Researchers extend the life of a dipolar molecule
In 2018, Kang-Kuen Ni and her lab earned the cover of Science with an impressive feat: They took two individual atoms, a sodium and a cesium, and forged them into a single dipolar molecule, sodium cesium.
Sodium and cesium normally ignore each other in the wild; but in the Ni lab's carefully calibrated vacuum chamber, she and her team captured each atom using lasers and then forced them to react, a capability that gifted scientists with a new method to study one of the most basic and ubiquitous processes on Earth: the formation of a chemical bond. With Ni's invention, scientists could not only discover more about our chemical underpinnings, they could start creating bespoke molecules for novel uses like qubits for quantum computers.

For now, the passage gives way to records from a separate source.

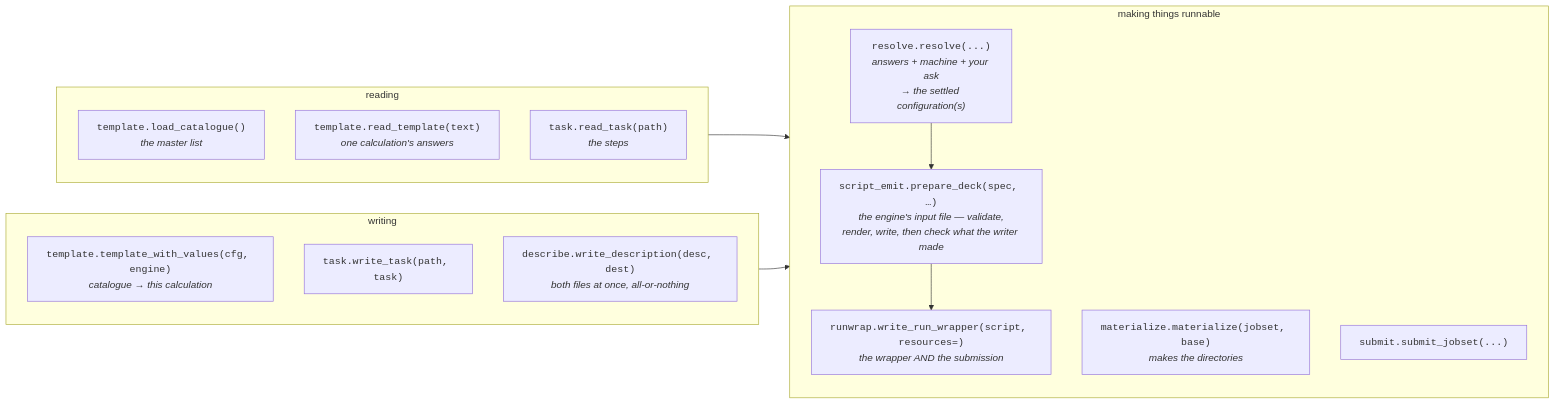
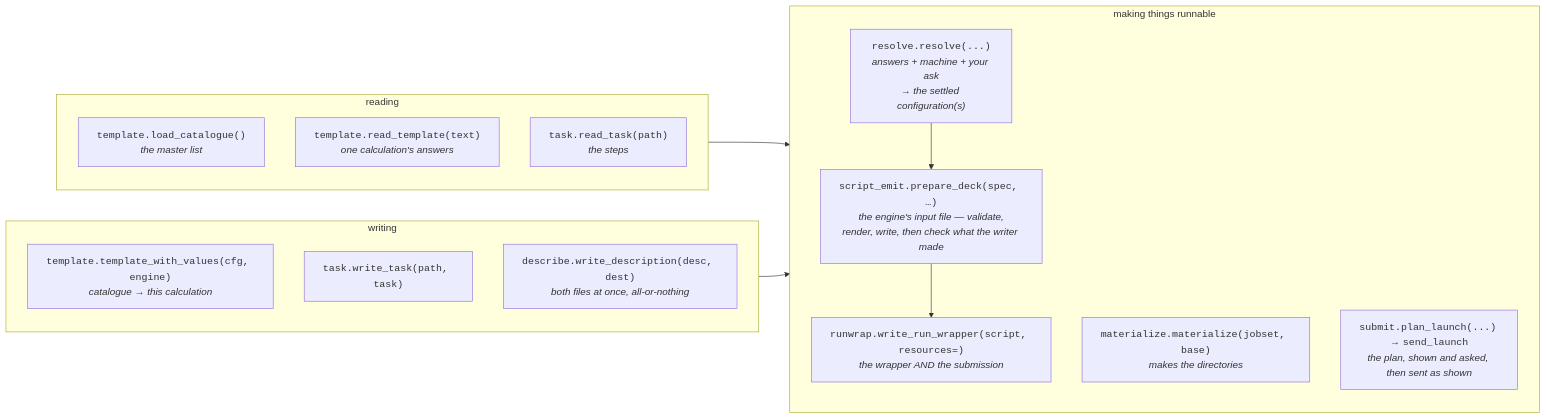
The second of 4 diagrams in docs/workflow.md (Qing-LAB/molbuilder), drawn with Mermaid before and after one commit. The commit also changed 24 other files, not shown here.

````diff
--- a/docs/workflow.md
+++ b/docs/workflow.md
@@ -216,23 +216,23 @@
 ```mermaid
 flowchart LR
     subgraph READ["reading"]
       A["<code>template.load_catalogue()</code><br/><i>the master list</i>"]
       B["<code>template.read_template(text)</code><br/><i>one calculation's answers</i>"]
       C["<code>task.read_task(path)</code><br/><i>the steps</i>"]
     end
     subgraph WRITE["writing"]
       D["<code>template.template_with_values(cfg, engine)</code><br/><i>catalogue → this calculation</i>"]
       E["<code>task.write_task(path, task)</code>"]
       F["<code>describe.write_description(desc, dest)</code><br/><i>both files at once, all-or-nothing</i>"]
     end
     subgraph MAKE["making things runnable"]
       G["<code>resolve.resolve(...)</code><br/><i>answers + machine + your ask<br/>→ the settled configuration(s)</i>"]
       K["<code>script_emit.prepare_deck(spec, …)</code><br/><i>the engine's input file — validate,<br/>render, write, then check what the writer made</i>"]
       H["<code>runwrap.write_run_wrapper(script, resources=)</code><br/><i>the wrapper AND the submission</i>"]
       I["<code>materialize.materialize(jobset, base)</code><br/><i>makes the directories</i>"]
-      J["<code>submit.submit_jobset(...)</code>"]
+      J["<code>submit.plan_launch(...)</code> → <code>send_launch</code><br/><i>the plan, shown and asked, then sent as shown</i>"]
     end
     READ --> MAKE
     WRITE --> MAKE
     G --> K --> H
 ```
````
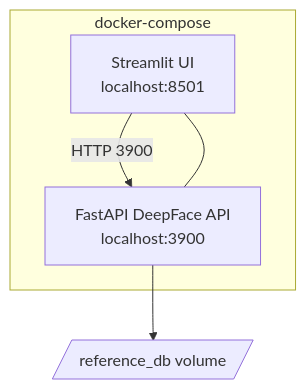
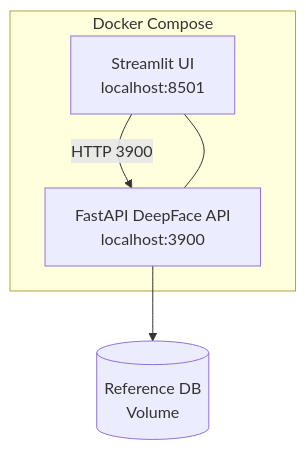
The diagram in README.md (thadius83/deepfacestudio), drawn with Mermaid before and after one commit. The commit also changed other lines of this file, not shown here.

Commit message:
Fix Mermaid diagram formatting in README

````diff
--- a/README.md
+++ b/README.md
@@ -56,8 +57,11 @@
 ```mermaid
 graph TD
-    UI[Streamlit UI<br/>localhost:8501] -->|HTTP 3900| API[FastAPI DeepFace API<br/>localhost:3900]
-    subgraph docker-compose
+    UI[Streamlit UI
+    localhost:8501] -->|HTTP 3900| API[FastAPI DeepFace API
+    localhost:3900]
+    subgraph containers[Docker Compose]
         UI --- API
     end
-    API --> DB[/reference_db volume/]
+    API --> DB[(Reference DB
+    Volume)]
 ```
````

But there was one flaw in their original sodium cesium molecule: "That molecule was lost soon after it's made," said Ni, the Morris Kahn associate professor of chemistry and chemical biology and of physics. Now, in a new study published in Physics Review Letters, Ni and her team report a new feat: They granted their molecule an extended lifetime of up to almost three and a half seconds—a luxury of time in the quantum realm—by controlling all the degrees of freedom (including its motion) of an individual dipolar molecule for the first time. During those precious seconds, the researchers can maintain the full quantum control necessary for stable qubits, the building blocks for a wide variety of exciting quantum applications.
According to the paper, "These long-lived, fully quantum state-controlled individual dipolar molecules provide a key resource for molecule-based quantum simulation and information processing." For example, such molecules could accelerate progress toward quantum simulation of new phases of matter (faster than any known computer), high-fidelity quantum information processing, precision measurements, and basic research in the field of cold chemistry (one of Ni's specialties).
And, by forming obedient molecules in their quantum ground states (basically, their simplest, most pliant form), the researchers created more reliable qubits with electric handles, which, like the magnetic handles of a magnet, allow researchers to interact with them in new ways (for example, with microwaves and electric fields).
Next, the team is working on scaling their process: They plan to assemble not just one molecule from two atoms but force larger collections of atoms to interact and form molecules in parallel. In so doing, they can also start to perform long-range entanglement interactions between molecules, the basis for information transfer in quantum computing.
"With the addition of microwave and electric field control," said Ni, "molecular qubits for quantum computing applications and simulations that further our understanding of quantum phases of matter are within experimental reach."